The Log of the Wookey Hole Exploration Expedition
In the summer of 1935, a group of intrepid cavers mounted an assault on the famous show cave at Wookey Hole beneath the Mendip Hills in England. From an historical perspective, this was one of the earliest attempts by amateurs to explore underwater cave passages using diving equipment. Self-contained underwater breathing apparatus was in its infancy and not available to them, so they had to adopt bulky base-fed standard diving dress. The results of their work were published in the grandly titled 'The Log of the Wookey Hole Exploration Expedition 1935' which was prepared and printed privately by the leader of the venture, Graham Balcombe.
Balcombe's account of the publication of the book is given later. Only 175 copies (at 7 s 6 d each) were produced, and these have become something of a collectors' item – often exchanging hands for several hundred pounds.

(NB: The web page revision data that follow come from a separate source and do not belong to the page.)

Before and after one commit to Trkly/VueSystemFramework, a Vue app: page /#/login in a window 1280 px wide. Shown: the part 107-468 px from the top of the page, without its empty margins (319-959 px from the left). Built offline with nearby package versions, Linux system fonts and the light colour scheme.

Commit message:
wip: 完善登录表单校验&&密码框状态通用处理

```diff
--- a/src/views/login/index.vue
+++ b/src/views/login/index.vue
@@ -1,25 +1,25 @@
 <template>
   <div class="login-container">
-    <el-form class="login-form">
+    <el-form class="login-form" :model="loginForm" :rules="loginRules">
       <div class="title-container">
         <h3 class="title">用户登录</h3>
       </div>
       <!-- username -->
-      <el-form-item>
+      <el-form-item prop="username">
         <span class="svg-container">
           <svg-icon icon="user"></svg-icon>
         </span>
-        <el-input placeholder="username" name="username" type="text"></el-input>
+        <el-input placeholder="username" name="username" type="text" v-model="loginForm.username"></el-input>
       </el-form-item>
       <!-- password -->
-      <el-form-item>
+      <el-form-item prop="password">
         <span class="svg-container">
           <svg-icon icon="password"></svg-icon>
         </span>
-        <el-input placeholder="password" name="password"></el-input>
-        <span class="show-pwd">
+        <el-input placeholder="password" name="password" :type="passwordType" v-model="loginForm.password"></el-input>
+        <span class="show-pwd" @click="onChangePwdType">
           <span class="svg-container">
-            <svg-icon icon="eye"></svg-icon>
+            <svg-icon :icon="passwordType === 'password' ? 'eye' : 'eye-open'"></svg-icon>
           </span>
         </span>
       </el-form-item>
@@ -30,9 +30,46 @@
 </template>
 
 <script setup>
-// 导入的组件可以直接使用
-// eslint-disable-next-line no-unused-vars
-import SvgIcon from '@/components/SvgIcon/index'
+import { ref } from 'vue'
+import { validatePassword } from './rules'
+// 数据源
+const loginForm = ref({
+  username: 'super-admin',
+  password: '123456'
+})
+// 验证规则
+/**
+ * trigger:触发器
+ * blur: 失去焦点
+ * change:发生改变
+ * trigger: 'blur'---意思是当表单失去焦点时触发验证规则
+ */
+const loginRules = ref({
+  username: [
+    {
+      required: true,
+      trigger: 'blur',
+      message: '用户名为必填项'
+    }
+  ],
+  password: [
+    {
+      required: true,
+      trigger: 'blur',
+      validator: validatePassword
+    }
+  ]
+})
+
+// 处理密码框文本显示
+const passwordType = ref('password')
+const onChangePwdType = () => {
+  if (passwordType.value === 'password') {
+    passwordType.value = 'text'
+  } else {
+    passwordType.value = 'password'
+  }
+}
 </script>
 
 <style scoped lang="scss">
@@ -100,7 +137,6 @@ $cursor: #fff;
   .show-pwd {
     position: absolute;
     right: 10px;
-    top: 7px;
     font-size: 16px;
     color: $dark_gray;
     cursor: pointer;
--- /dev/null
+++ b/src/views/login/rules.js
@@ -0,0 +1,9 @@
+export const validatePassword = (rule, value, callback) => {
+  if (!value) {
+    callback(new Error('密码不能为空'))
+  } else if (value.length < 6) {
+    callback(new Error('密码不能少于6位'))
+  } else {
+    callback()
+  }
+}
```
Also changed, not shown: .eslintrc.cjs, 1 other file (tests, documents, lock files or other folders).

In his memoirs, Balcombe notes:
"That 'The Log of the Wookey Hole Divers' now commands such a considerable price in the market is no recognition of intrinsic merit but of the tremendous success of those who followed in our footsteps and then broke out to do much greater things; 'The Log' basks now in their glory."
In the same text, Balcombe also explains that the exploration of Wookey Hole Caves came about by accident rather than by design. Balcombe, 'Digger' Harris and Jack Sheppard were involved in trying to extend the swallet cave of Swildon's Hole at Priddy, high on the Mendip plateau above Wookey Hole. At the time, it was not known for certain that the cave was a major feeder to the River Axe which emerges at Wookey Hole (rather it was thought by some that Swildon's Hole drained to Cheddar). By 1921, the cave had been explored as far as an ominous looking pool where the way on lay below its surface. Blasting the obstruction had been to no avail and diving had been attempted. Ever the inventor, Balcombe fashioned a 40' long snorkel using hose pipe and components from a ladies' bicycle frame. This too was unsuccessful (and nearly fatal), so an approach was made to Siebe, Gorman & Co., the submarine and safety engineers, for the purpose of obtaining the latest in diving technology. Jack Sheppard visited the company's owner, Sir Robert Davis, to explain the need for lightweight equipment appropriate for the confines of Swildon's Hole, but there was nothing suitable. Instead, Balcombe took up Davis's offer of their standard diving dress equipment and the services of an instructor, and found a site that could accommodate such paraphernalia: Wookey Hole Caves.
Thus the scene was set for the events recounted here. As has been mentioned, original editions of 'The Log' are an expensive rarity. As we approach the 75th anniversary of the first cave dives at Wookey Hole, it is fitting to make this record more widely available by means of a reprint. This has proved no mean feat in itself, as much of the original text had to be retyped from scratch using Balcombe's un-numbered file copy left to the Cave Diving Group library as its source – this incorporates handwritten notes added by the author. I am indebted to the CDG librarian, Martin Grass, for entrusting me with this priceless tome. Every effort has been taken to make this version a close facsimile of the original – including its idiosyncratic (to the modern eye) punctuation and inconsistent capitalisation of chamber names etc. which are often changed in modern transcripts. Supporting material from Balcombe's archives has been added to further enhance the story. These were kindly provided by John Freeman from the records of his late father-in-law, Edmund Douglas, a close friend of Balcombe. Finally, an epilogue has been included to bring the story of The Divers and the exploration of the cave up to date.